A digital and physical model of the complete environment around blood clots may help researchers further understand blood vessel injury.
“Current methods to study blood clotting require isolation of each of these components, which prevents us from seeing the big picture of what’s going with the patient’s blood clotting system,” said lead author Wilbur Lam, assistant professor in the Department of Pediatrics at Emory University School of Medicine and in the Wallace H. Coulter Department of Biomedical Engineering at Georgia Tech and Emory University.
The model includes human endothelial cells cultured on top of a “trap door,” a pneumatic valve. This valve can be opened to replicate a 130 micrometer ‘wound’. The system can simulate all aspects of blood vessel injury, including blood loss due to trauma, clot formation by whole blood, and repair of the blood vessel lining, Lam’s team said. It also responds to manipulation by drugs and can be altered to reproduce clotting disorders.

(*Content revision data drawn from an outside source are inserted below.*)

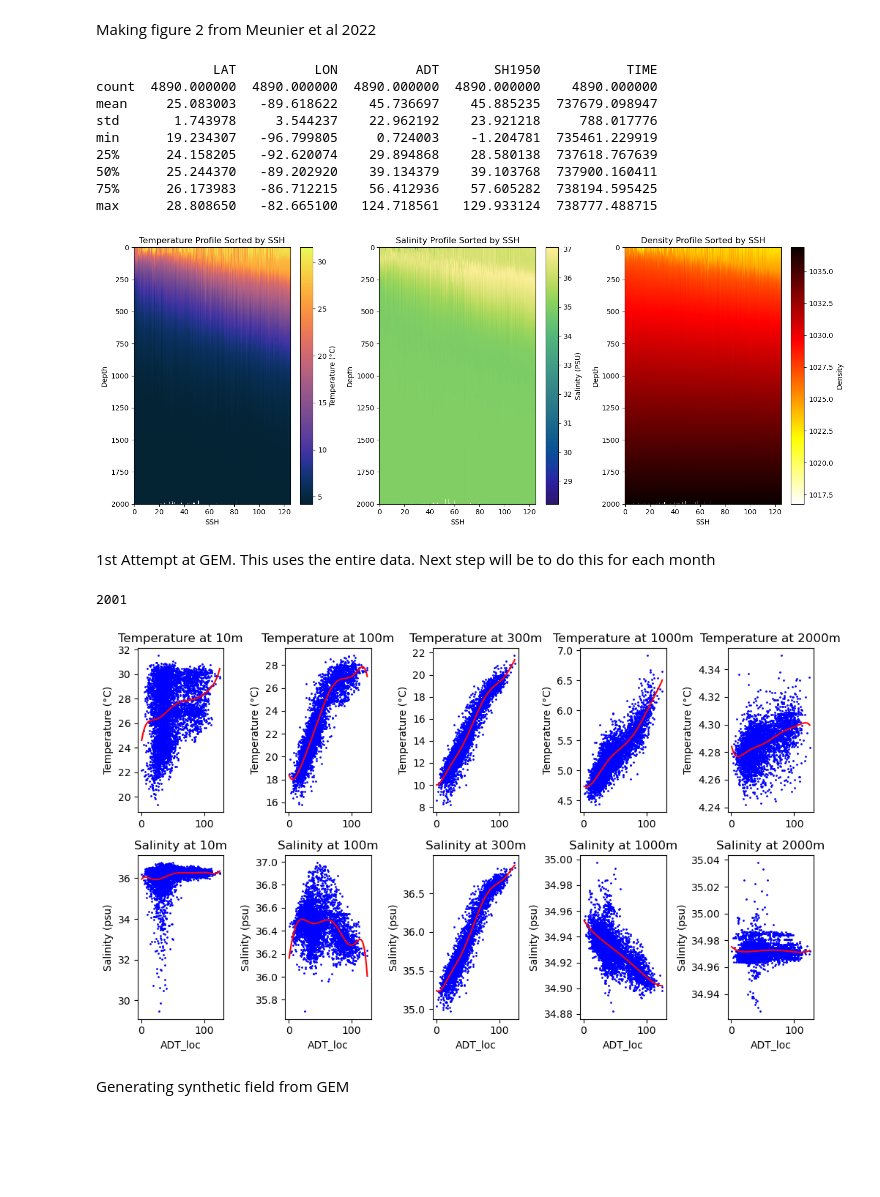
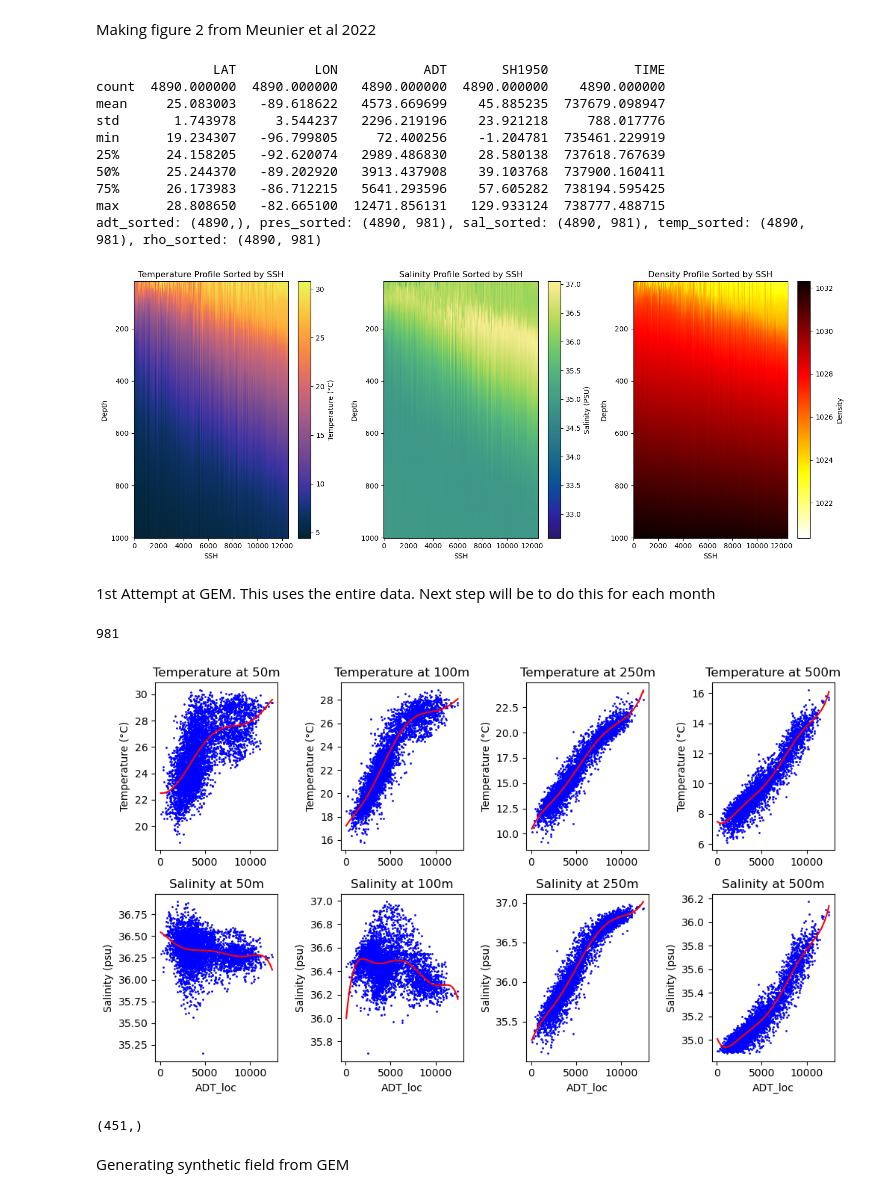
Before and after one commit to 0jrm/GEM_SubsurfaceFields, a Jupyter notebook: 0_GEM_ARGO_glider.ipynb, the cells around one changed output. Cells and saved outputs as stored; diff of their text form; code cells hidden in the pictures; blank space fills up the shorter version.

```diff
--- a/0_GEM_ARGO_glider.ipynb
+++ b/0_GEM_ARGO_glider.ipynb
@@ -6,7 +6,7 @@ Loading data
 import h5py
 import cmocean.cm as ccm
 
-filepath = "/home/jmiranda/SubsurfaceFields/Data/ARGO_GoM_20220920.mat"
+filepath = "/unity/g2/jmiranda/SubsurfaceFields/Data/ARGO_GoM_20220920.mat"
 # filepath = "/content/drive/MyDrive/SubsurfaceFields/Data/ARGO_GoM_20220920.mat"
 
 # Load the parameters of interest
@@ -14,7 +14,7 @@ with h5py.File(filepath, 'r') as f:
     keys = list(f.keys())
     print(keys)
     adt_noseason = f['ADTnoseason_loc'][:]
-    adt = f['ADTnoseason_loc'][:]/100
+    adt = f['ADTnoseason_loc'][:]
     # adt = f['ADT_loc'][:]
     lat = f['LAT'][:]
     lon = f['LON'][:]
@@ -25,6 +25,15 @@ with h5py.File(filepath, 'r') as f:
     temp = f['TEMP'][:]
     time = f['TIME'][:]
     print(lat.shape, lon.shape, pres.shape, rho.shape, sal.shape, sh1950.shape, temp.shape, time.shape)
+
+min_depth = 20
+max_depth = 1001
 # %% [output]
 ['ADT_loc', 'ADTnoseason_loc', 'LAT', 'LON', 'PRES', 'RHO', 'SAL', 'SH1950', 'SIG', 'SPICE', 'TEMP', 'TIME']
 (4890, 1) (4890, 1) (4890, 2001) (4890, 2001) (4890, 2001) (4890, 1) (4890, 2001) (4890, 1)
+# %%
+rho = rho[:,min_depth:max_depth]
+sal = sal[:,min_depth:max_depth]
+temp = temp[:,min_depth:max_depth]
+pres = pres[:,min_depth:max_depth]
+print(lat.shape, lon.shape, pres.shape, rho.shape, sal.shape, sh1950.shape, temp.shape, time.shape)
@@ -98,6 +107,8 @@ rho_sorted = rho[sort_indices, :]
 # Plot the temperature-depth profile
 fig, axs = plt.subplots(1, 3, figsize=(15, 6))
 
+print(f"adt_sorted: {adt_sorted.shape}, pres_sorted: {pres_sorted.shape}, sal_sorted: {sal_sorted.shape}, temp_sorted: {temp_sorted.shape}, rho_sorted: {rho_sorted.shape}")
+
 # Plot temperature
 im1 = axs[0].pcolormesh(adt_sorted, pres_sorted[0,:], temp_sorted.T, cmap=ccm.thermal)
 axs[0].invert_yaxis()
@@ -130,29 +141,30 @@ plt.tight_layout()
 # Display the figure
 plt.show()
 # %% [output]
-               LAT          LON          ADT       SH1950           TIME
-count  4890.000000  4890.000000  4890.000000  4890.000000    4890.000000
-mean     25.083003   -89.618622    45.736697    45.885235  737679.098947
-std       1.743978     3.544237    22.962192    23.921218     788.017776
-min      19.234307   -96.799805     0.724003    -1.204781  735461.229919
-25%      24.158205   -92.620074    29.894868    28.580138  737618.767639
-50%      25.244370   -89.202920    39.134379    39.103768  737900.160411
-75%      26.173983   -86.712215    56.412936    57.605282  738194.595425
-max      28.808650   -82.665100   124.718561   129.933124  738777.488715
+               LAT          LON           ADT       SH1950           TIME
+count  4890.000000  4890.000000   4890.000000  4890.000000    4890.000000
+mean     25.083003   -89.618622   4573.669699    45.885235  737679.098947
+std       1.743978     3.544237   2296.219196    23.921218     788.017776
+min      19.234307   -96.799805     72.400256    -1.204781  735461.229919
+25%      24.158205   -92.620074   2989.486830    28.580138  737618.767639
+50%      25.244370   -89.202920   3913.437908    39.103768  737900.160411
+75%      26.173983   -86.712215   5641.293596    57.605282  738194.595425
+max      28.808650   -82.665100  12471.856131   129.933124  738777.488715
+adt_sorted: (4890,), pres_sorted: (4890, 981), sal_sorted: (4890, 981), temp_sorted: (4890, 981), rho_sorted: (4890, 981)
-[figure, old version]
+[figure, new version]
 # %% [markdown]
 1st Attempt at GEM. This uses the entire data. Next step will be to do this for each month
 # %%
 import pickle
 
-degree = 7 # 7 seems to yield the best results so far
+degree = 6 # 7 seems to yield the best results so far
 
 # Define the pressure grid (as in Meunier 2022)
-pressure_grid = np.arange(0, 2001)
+pressure_grid = np.arange(min_depth, max_depth)
 print(len(pressure_grid))
 
 # Define the depths for which to make plots
-depths = [10, 100, 300, 1000, 2000]
+depths = [50, 100, 250, 500]
 
 # Add a small value multiplied by the index to the sorted ADT_loc values to ensure they are strictly increasing
 adt_sorted_increasing = adt_sorted + np.arange(len(adt_sorted)) * 1e-10
@@ -165,7 +177,7 @@ TEMP_polyfits = []
 SAL_polyfits = []
 
 # For each pressure level
-for i in pressure_grid:
+for i, p in enumerate(pressure_grid):
 
     # Get the temperature and salinity at this pressure level
     TEMP_at_p = temp_sorted[:, i]
@@ -206,36 +218,40 @@ for i, depth in enumerate(depths):
 
     # Calculate the pressure grid index closest to the depth
     idx = np.abs(pressure_grid - depth).argmin()-1
 
     # Plot the raw temperature and salinity values at this depth
     axs[0, i].scatter(adt_sorted, temp_sorted[:, idx], s=1, color='blue')
     axs[1, i].scatter(adt_sorted, sal_sorted[:, idx], s=1, color='blue')
 
     # Generate a range of ADT_loc values for the interpolated data
     ADT_loc_range = np.linspace(adt_sorted.min(), adt_sorted.max(), 1000)
 
     # Plot the polynomial fits for temperature and salinity at this depth
     axs[0, i].plot(ADT_loc_range, polyfits['TEMP'][idx](ADT_loc_range), color='red')
     axs[1, i].plot(ADT_loc_range, polyfits['SAL'][idx](ADT_loc_range), color='red')
 
     # Set the titles and labels
     axs[0, i].set_title(f"Temperature at {depth}m")
     # axs[0, i].set_xlabel('ADT_loc')
     axs[0, i].set_ylabel('Temperature (°C)')
     axs[1, i].set_title(f"Salinity at {depth}m")
     axs[1, i].set_xlabel('ADT_loc')
     axs[1, i].set_ylabel('Salinity (psu)')
 
 # Adjust the layout and show the plots
 plt.tight_layout()
 plt.show()
 
-filename = '/home/jmiranda/SubsurfaceFields/GEM_SubsurfaceFields/GEM_polyfits.pkl'
+filename = '/unity/g2/jmiranda/SubsurfaceFields/GEM_SubsurfaceFields/GEM_polyfits.pkl'
 with open(filename, 'wb') as f:
     pickle.dump(polyfits, f)
 # %% [output]
-2001
+981
-[figure, old version]
+[figure, new version]
+# %%
+pressure_grid.shape
+# %% [output]
+(451,)
 # %% [markdown]
 Generating synthetic field from GEM
 # %%
```
Also changed, not shown: parts of 6 cells of this notebook, 2 other files.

The project is a joint venture between Emory University, Georgia Tech, and the Blood Center of Wisconsin. Yumiko Sakurai, Elaissa Hardy, and Byungwook Ahn are co-first authors.